What the task asks
A line belongs in the answer if it contains "estensione"; copy every such line from the entries below.
[Start of section]
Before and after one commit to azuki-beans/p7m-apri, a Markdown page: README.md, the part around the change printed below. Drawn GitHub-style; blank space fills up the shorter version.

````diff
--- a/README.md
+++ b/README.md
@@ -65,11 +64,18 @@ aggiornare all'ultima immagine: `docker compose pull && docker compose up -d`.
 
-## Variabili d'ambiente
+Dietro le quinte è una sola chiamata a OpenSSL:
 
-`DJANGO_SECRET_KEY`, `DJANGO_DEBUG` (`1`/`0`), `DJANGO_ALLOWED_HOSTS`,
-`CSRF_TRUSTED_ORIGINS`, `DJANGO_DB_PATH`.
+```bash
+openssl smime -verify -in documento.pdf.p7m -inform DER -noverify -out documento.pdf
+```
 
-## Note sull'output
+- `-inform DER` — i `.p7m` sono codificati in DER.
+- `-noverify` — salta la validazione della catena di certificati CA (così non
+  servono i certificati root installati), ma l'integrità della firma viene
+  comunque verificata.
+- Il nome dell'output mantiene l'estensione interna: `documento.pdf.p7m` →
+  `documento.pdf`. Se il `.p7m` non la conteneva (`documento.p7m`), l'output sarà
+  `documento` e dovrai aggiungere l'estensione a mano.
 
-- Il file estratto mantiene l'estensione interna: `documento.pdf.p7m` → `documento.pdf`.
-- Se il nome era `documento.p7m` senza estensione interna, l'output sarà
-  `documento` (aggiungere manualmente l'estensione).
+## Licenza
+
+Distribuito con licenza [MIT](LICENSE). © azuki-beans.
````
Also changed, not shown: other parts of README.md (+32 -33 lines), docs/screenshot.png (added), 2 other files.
[End of section]
[Start of section]
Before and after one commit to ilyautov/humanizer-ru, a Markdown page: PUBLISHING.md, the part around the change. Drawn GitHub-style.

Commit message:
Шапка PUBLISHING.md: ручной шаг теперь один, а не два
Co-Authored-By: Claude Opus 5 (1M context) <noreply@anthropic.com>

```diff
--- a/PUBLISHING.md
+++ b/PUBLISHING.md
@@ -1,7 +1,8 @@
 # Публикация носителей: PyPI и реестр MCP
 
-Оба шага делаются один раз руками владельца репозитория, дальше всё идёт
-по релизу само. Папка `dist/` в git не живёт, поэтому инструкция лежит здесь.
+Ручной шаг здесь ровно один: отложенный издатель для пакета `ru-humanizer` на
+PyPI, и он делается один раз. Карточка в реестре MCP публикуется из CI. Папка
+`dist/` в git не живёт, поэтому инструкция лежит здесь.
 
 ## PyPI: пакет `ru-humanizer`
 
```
[End of section]
[Start of section]
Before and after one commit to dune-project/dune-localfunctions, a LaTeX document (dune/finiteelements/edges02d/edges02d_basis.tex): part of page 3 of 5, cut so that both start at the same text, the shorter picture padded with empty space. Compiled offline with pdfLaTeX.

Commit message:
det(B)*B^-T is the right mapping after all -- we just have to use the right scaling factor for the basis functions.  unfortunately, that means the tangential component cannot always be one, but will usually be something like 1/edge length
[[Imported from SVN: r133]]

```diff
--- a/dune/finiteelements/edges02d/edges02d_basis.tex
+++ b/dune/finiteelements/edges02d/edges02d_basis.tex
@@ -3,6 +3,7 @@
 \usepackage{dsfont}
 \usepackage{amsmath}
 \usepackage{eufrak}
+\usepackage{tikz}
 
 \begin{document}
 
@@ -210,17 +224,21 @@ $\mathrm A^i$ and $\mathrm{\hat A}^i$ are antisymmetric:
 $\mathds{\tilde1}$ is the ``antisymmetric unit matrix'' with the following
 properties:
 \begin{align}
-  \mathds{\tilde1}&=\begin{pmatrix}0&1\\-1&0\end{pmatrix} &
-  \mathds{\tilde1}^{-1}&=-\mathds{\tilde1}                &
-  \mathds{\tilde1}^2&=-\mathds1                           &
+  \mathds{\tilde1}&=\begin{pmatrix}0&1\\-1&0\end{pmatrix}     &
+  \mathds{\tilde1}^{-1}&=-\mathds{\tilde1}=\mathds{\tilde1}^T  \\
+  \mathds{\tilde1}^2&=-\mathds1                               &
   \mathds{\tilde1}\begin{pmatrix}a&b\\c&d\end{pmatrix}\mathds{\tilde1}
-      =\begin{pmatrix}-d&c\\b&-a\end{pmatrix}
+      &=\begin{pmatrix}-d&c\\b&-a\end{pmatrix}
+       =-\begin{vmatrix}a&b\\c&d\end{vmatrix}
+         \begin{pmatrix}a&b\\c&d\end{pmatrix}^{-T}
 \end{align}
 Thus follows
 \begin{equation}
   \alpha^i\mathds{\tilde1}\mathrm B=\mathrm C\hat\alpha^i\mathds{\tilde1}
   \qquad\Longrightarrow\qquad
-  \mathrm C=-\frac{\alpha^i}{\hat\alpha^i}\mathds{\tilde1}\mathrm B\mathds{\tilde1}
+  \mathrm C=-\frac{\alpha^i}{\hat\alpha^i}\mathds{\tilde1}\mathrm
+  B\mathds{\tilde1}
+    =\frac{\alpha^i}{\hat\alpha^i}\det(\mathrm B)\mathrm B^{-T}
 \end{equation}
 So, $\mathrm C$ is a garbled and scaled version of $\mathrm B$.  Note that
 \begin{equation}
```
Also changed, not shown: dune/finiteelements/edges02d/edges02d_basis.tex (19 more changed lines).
[End of section]
Output of the exercise
+- Il nome dell'output mantiene l'estensione interna: `documento.pdf.p7m` →
+  `documento` e dovrai aggiungere l'estensione a mano.
-- Il file estratto mantiene l'estensione interna: `documento.pdf.p7m` → `documento.pdf`.
-- Se il nome era `documento.p7m` senza estensione interna, l'output sarà
-  `documento` (aggiungere manualmente l'estensione).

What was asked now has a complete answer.